DUBAI // Khalil al Jedaili lost his legs during Israel's attack on Gaza in 2009, when he and 10 other family members ran to his grandmother's house for shelter. One of his brothers was killed and Khalil was buried under the rubble of the house.
However, Khalil did not allow this physical challenge to impede his ambitions. The young man is the first Arab double amputee to receive a diving certification and spends time in the coral reefs of the Gulf making underwater discoveries.
His recovery was possible because the Palestine Children's Relief Fund (PCRF), a non-profit volunteer organisation, sent Khalil to Dubai for treatment last March.
Rama Chakaki, the national co-ordinator for the UAE chapter, cited Khalil's story as one of many accomplishments that can be credited to the fund and its volunteers.
Together with Steve Sosebee, the fund's founder, Ms Chakaki called on members of the audience at the PCRF 2011 volunteer kick-off in Al Quoz at the weekend to lend a helping hand to the organisation's cause, which is to provide children diagnosed with serious illnesses with treatment that they cannot receive in the West Bank and Gaza Strip.
Mr Sosebee said that buying the tickets and getting the children to the hospital is the easy part.

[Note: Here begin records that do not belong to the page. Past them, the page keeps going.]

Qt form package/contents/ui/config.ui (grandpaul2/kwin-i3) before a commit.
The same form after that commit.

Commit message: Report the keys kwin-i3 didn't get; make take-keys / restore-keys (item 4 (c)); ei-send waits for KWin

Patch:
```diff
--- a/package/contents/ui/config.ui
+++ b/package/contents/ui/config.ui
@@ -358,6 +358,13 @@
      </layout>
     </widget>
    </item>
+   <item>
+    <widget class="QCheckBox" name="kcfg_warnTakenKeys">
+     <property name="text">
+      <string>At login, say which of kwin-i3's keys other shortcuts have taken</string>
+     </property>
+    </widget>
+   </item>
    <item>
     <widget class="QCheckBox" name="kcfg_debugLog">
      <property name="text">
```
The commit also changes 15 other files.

"Taking care of the children and making sure they are receiving their follow-up treatments is all a very difficult process that requires the hard work and support of our volunteers," he said. "Our success depends on them."
Volunteers also include internationally qualified doctors, who provide their services at no charge.
"Our focus in 2011 is to send more teams than we did last year," Mr Sosebee said. Last year, the fund ran 60 missions and treated more than 2,000 children.
The UAE has been the fund's most active chapter, with 51 children treated for serious illnesses in the last four years, including orthopaedic surgeries and eye implants, in Dubai and Abu Dhabi. In 2010 alone, 10 children were treated.
Overall, the relief fund has provided medical services valued at $100m.
Plans for this year, Mr Sosebee said, include a 13-bedroom paediatric oncology centre, which will be part of Al Hussein Hospital in the West Bank.
But alongside the work of treatment and construction, people are needed to support patients and their families.
"We can complain about the occupation, we can demand change and resist in a peaceful manner, which we should, but we have to do what we can now to have an impact on people's lives," Mr Sosebee said."It's not enough to talk, we have to act."